Unexpected December Action

High water and crazy temperatures have made for interesting fishing this winter. I had one free morning before I was back to the grind and into holiday travel. So, despite a weather forecast of clear skies, I headed to the river anyhow.

I made it onto the water just at daybreak with no help from my coffee maker’s malfunctioning timer. The prediction of clear skies had me hoping to get some casts in before the sun hit the water. Things were slow and after only a few strikes on tandem nymph rigs I moved to a slower open section of river.

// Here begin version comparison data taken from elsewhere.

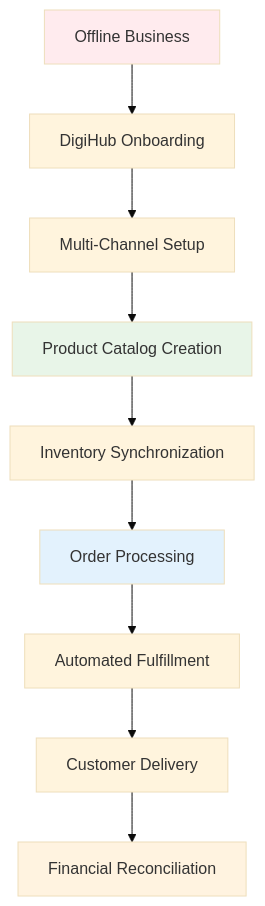
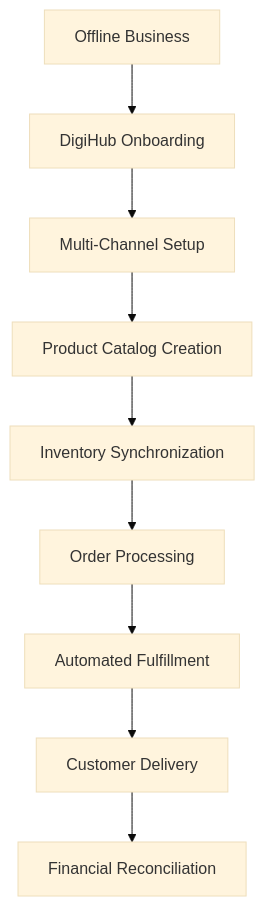
Before and after one commit to sandeepkumar0801/Digihub: the first of 7 diagrams in DigiHub_Readme.md, drawn with Mermaid (base theme). The commit also changed other lines of this file, not shown here.

Commit message:
update style of diagrams

````diff
--- a/DigiHub_Readme.md
+++ b/DigiHub_Readme.md
@@ -114,16 +114,11 @@
 ```mermaid
 graph TD
     A[Offline Business] --> B[DigiHub Onboarding]
     B --> C[Multi-Channel Setup]
     C --> D[Product Catalog Creation]
     D --> E[Inventory Synchronization]
     E --> F[Order Processing]
     F --> G[Automated Fulfillment]
     G --> H[Customer Delivery]
     H --> I[Financial Reconciliation]
-
-    style A fill:#ffebee
-    style D fill:#e8f5e8
-    style F fill:#e3f2fd
-    style I fill:#fff3e0
 ```
````
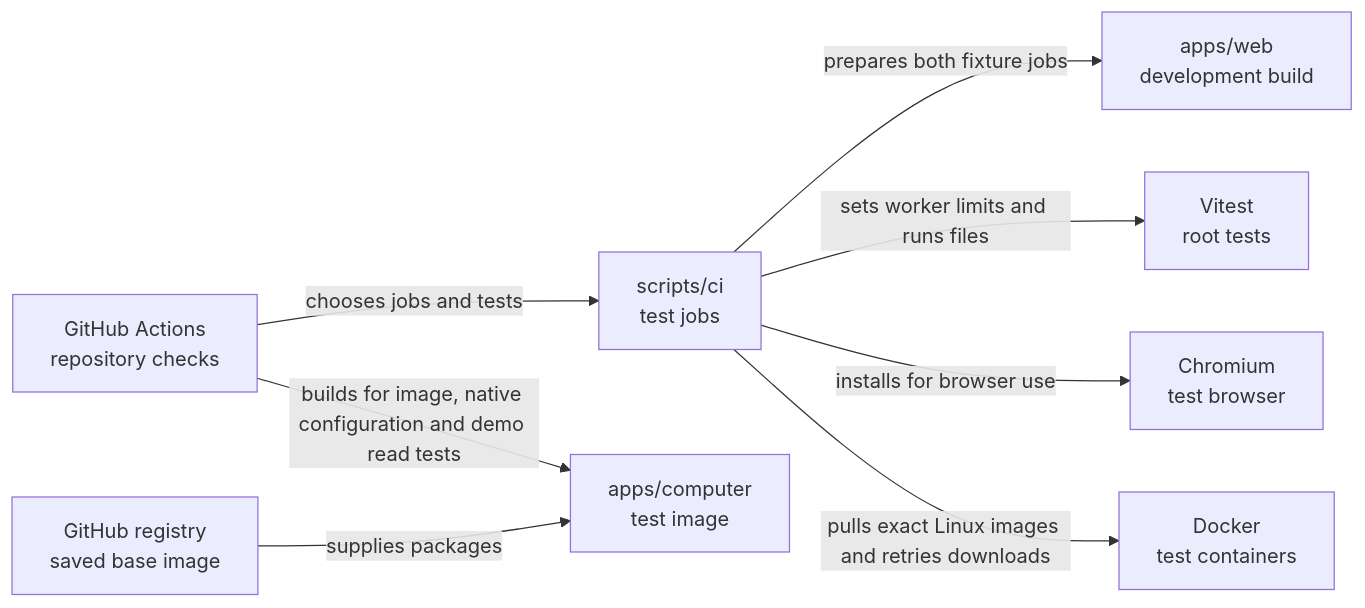
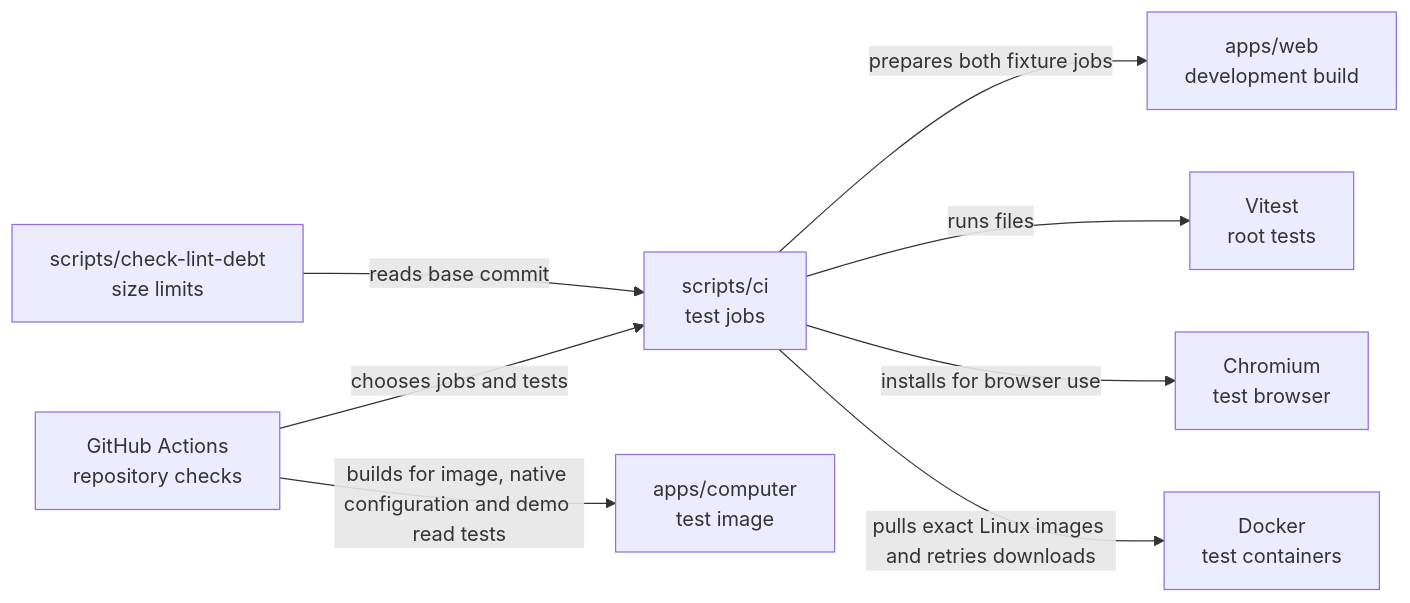
Before and after one commit to elewa-git/opencrane-new: the diagram in scripts/ci/README.md, drawn with Mermaid. The commit also changed other lines of this file and 32 other files, not shown here.

First line of the commit message:
📏 Enforce size limits and freeze the existing lint debt

````diff
--- a/scripts/ci/README.md
+++ b/scripts/ci/README.md
@@ -13,10 +15,10 @@
 ```mermaid
 flowchart LR
   actions["GitHub Actions<br/>repository checks"] -->|chooses jobs and tests| ci["scripts/ci<br/>test jobs"]
   ci -->|prepares both fixture jobs| web["apps/web<br/>development build"]
-  ci -->|sets worker limits and runs files| vitest["Vitest<br/>root tests"]
+  debt["scripts/check-lint-debt<br/>size limits"] -->|reads base commit| ci
+  ci -->|runs files| vitest["Vitest<br/>root tests"]
   actions -->|builds for image, native configuration and demo read tests| computer["apps/computer<br/>test image"]
-  registry["GitHub registry<br/>saved base image"] -->|supplies packages| computer
   ci -->|installs for browser use| chromium["Chromium<br/>test browser"]
   ci -->|pulls exact Linux images and retries downloads| docker["Docker<br/>test containers"]
 ```
````
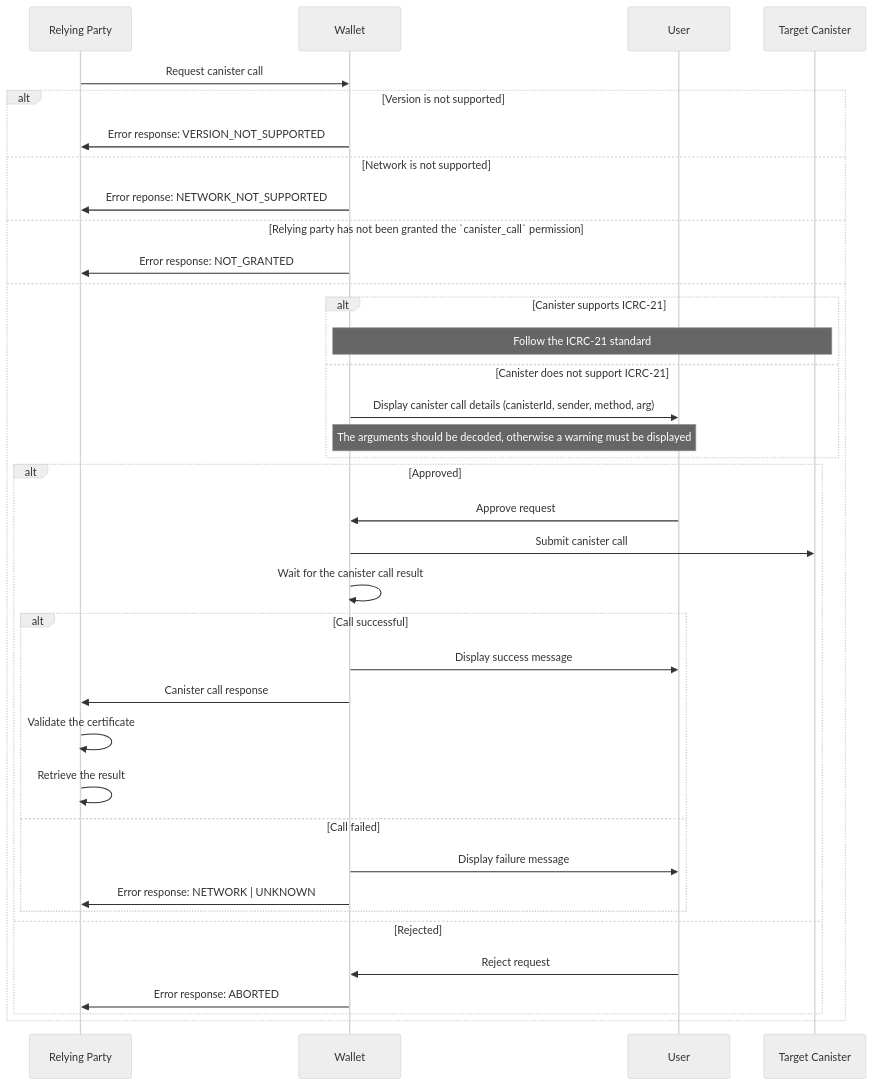
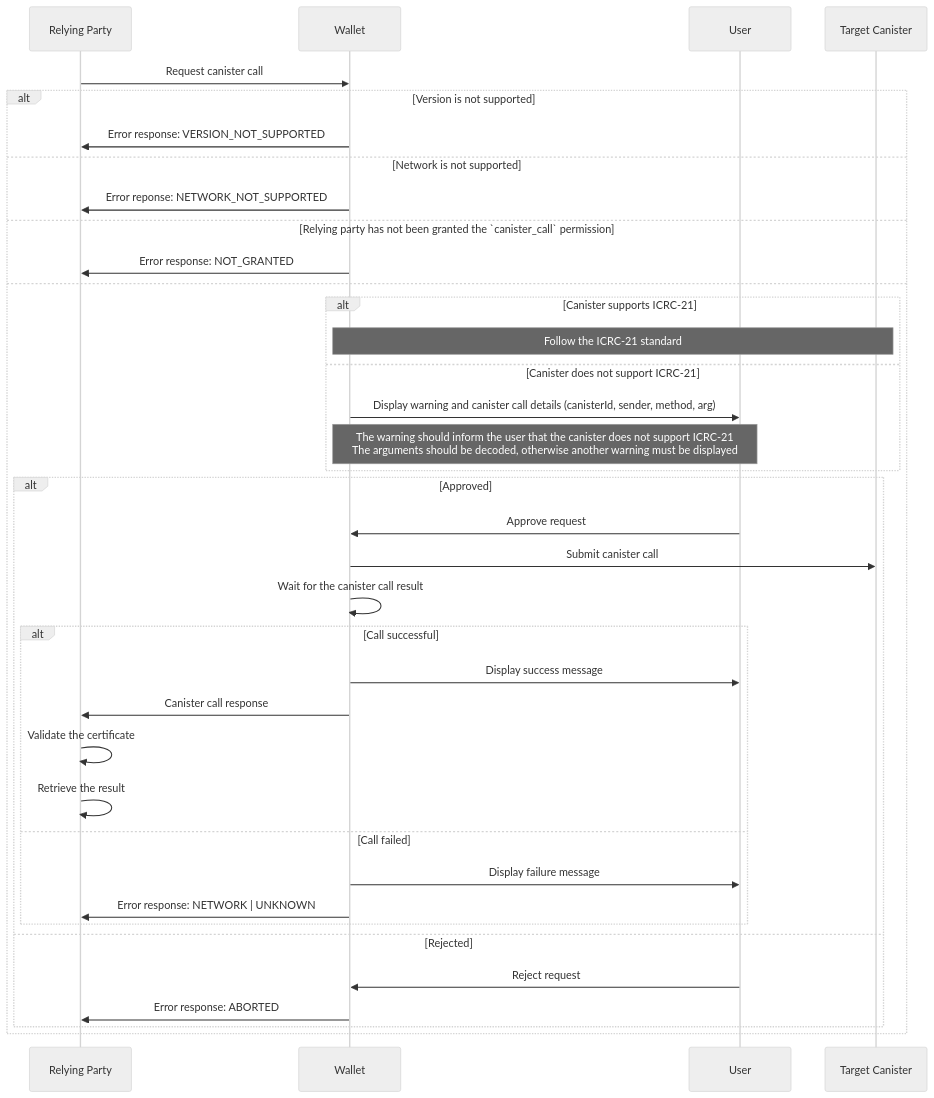
The second of 2 diagrams in topics/wallet-interaction-standard.md (dfinity/wg-identity-authentication), drawn with Mermaid (neutral theme) before and after one commit. The commit also changed other lines of this file, not shown here.

Commit message:
Stronger ICRC-21 support warning requirements

````diff
--- a/topics/wallet-interaction-standard.md
+++ b/topics/wallet-interaction-standard.md
@@ -209,40 +209,40 @@
 ```mermaid
 sequenceDiagram
     participant RP as Relying Party
     participant W as Wallet
     participant U as User
     participant C as Target Canister
 
     RP ->> W: Request canister call
     alt Version is not supported
         W ->> RP: Error response: VERSION_NOT_SUPPORTED
     else Network is not supported
         W ->> RP: Error reponse: NETWORK_NOT_SUPPORTED
     else Relying party has not been granted the `canister_call` permission
         W ->> RP: Error response: NOT_GRANTED
     else
         alt Canister supports ICRC-21
             Note over W,C: Follow the ICRC-21 standard
         else Canister does not support ICRC-21
-            W ->> U: Display canister call details (canisterId, sender, method, arg)
-            Note over W,U: The arguments should be decoded, otherwise a warning must be displayed
+            W ->> U: Display warning and canister call details (canisterId, sender, method, arg)
+            Note over W,U: The warning should inform the user that the canister does not support ICRC-21<br/>The arguments should be decoded, otherwise another warning must be displayed
         end
         alt Approved
             U ->> W: Approve request
             W ->> C: Submit canister call
             W ->> W: Wait for the canister call result
             alt Call successful
                 W ->> U: Display success message
                 W ->> RP: Canister call response
                 RP ->> RP: Validate the certificate
                 RP ->> RP: Retrieve the result
             else Call failed
                 W ->> U: Display failure message
                 W ->> RP: Error response: NETWORK | UNKNOWN
             end
         else Rejected
             U ->> W: Reject request
             W ->> RP: Error response: ABORTED
         end
     end
 ```
````
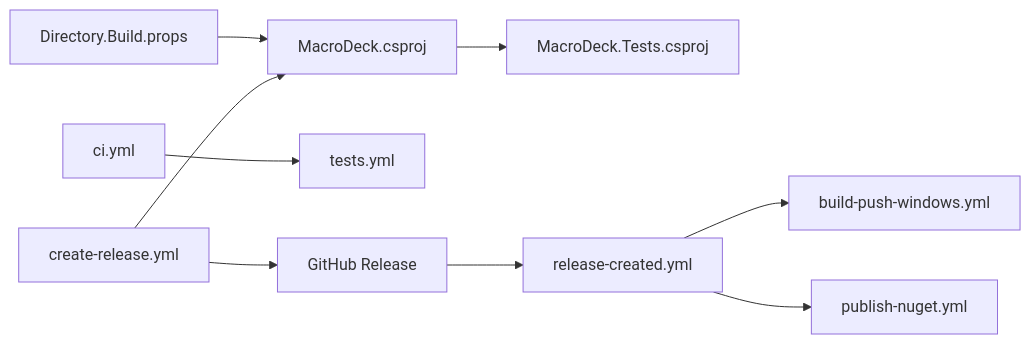
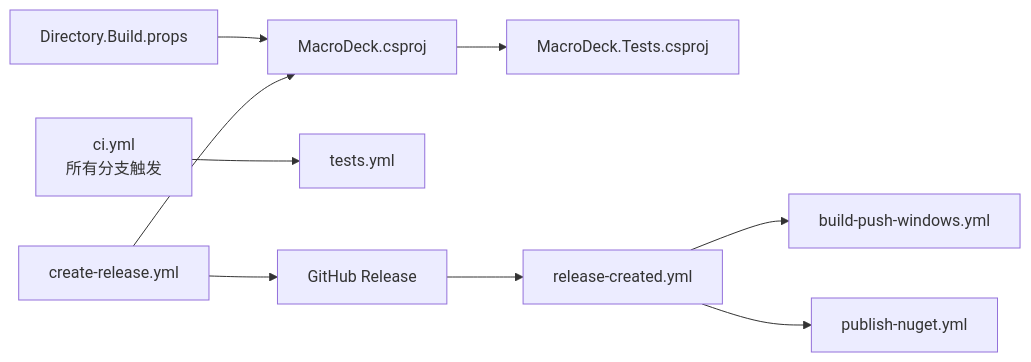
Before and after one commit to tea4go/Macro-Deck: the third of 3 diagrams in .qoder/repowiki/zh/content/开发者指南/贡献流程.md, drawn with Mermaid. The commit also changed other lines of this file and 19 other files, not shown here.

````diff
--- a/.qoder/repowiki/zh/content/开发者指南/贡献流程.md
+++ b/.qoder/repowiki/zh/content/开发者指南/贡献流程.md
@@ -244,11 +248,11 @@
 ```mermaid
 graph LR
 Props["Directory.Build.props"] --> Proj["MacroDeck.csproj"]
 Proj --> TestsProj["MacroDeck.Tests.csproj"]
-CI["ci.yml"] --> Tests["tests.yml"]
+CI["ci.yml<br/>所有分支触发"] --> Tests["tests.yml"]
 Release["create-release.yml"] --> Proj
 Release --> GHRelease["GitHub Release"]
 GHRelease --> RC["release-created.yml"]
 RC --> Win["build-push-windows.yml"]
 RC --> Nu["publish-nuget.yml"]
 ```
````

While the  irresponsibly high water is carving out under-cut banks –  that will surely be high and dry once the City of Baltimore tightens the vales this summer – it’s creating a temporary haven for reclusive brown trout seeking a refuge from the fast water. Employing 3” long heavy wooly-buggers I was able to create some activity by dropping them as close to the banks as possible. The skies stayed overcast and, while targeting any difference in flow rate along the banks, I had eager 12″ trout slashing at my flies while enjoying a deserted river.

Sometimes you have to head out even when the weather-guessers are telling you to stay home; they get it wrong more often than you think! Keep an eye on the USGS gauges if you’re headed out and don’t forget to get a new license before you hit the water and pick up some flies and fresh tippet.

Here’s a collection of shots from the last 2011 outing. Happy new year!

An Outgoing Tide

The sun is shining and we’re drying out. The last few weeks have been a whirlwind of activity over at Knee Deep Headquarters. I was lucky enough to have my brother Mark and my father Eric come help me out with a great fly fishing school over at Discovery Communications. Both of them are first rate fishermen and I was proud to have them at my side wrangling fly lines. The folks at Discovery were eager to learn and their laughs and smiles made me wish we had all afternoon to spend together perfecting their loops. I can’t wait to see them on the water in the future.

Thanks Mark and Rick!

The day of that school was the calm before the storm and as sailors, my parents crashed at my house for the weekend. We watched a LOT of weather channel but I was happy to have them and know that they were safe and off their boat. I’ll miss them when they take off next week for warmer parts of the world! I hope to see lots of great posts from their blog HERE!

After all the earthquakes and hurricanes and plagues it’s exciting to hit the water and see all the changes that come with record high water. Getting out and doing some hiking on your local stream is a great way to find new structure and holding areas for fish. It’s great to get out and fish those downed trees before the paddlers and chainsaw happy do-gooders get busy “fixing” things. Streams like the Patuxant and The Big Gunpowder had lots of wood before the storm and with the water dropping it’s a great chance to see how they’ve been floated around.  I like big zonkers and wooly buggers fished slow in seams around structure like downed trees and scoured out rocks to imitate baitfish weakened from fighting fast water for days. I am looking forward to getting out for the tail end of this week and checking out the changes on many local streams. Don’t ferget to check the USGS gauges before you head out.

See you on the water!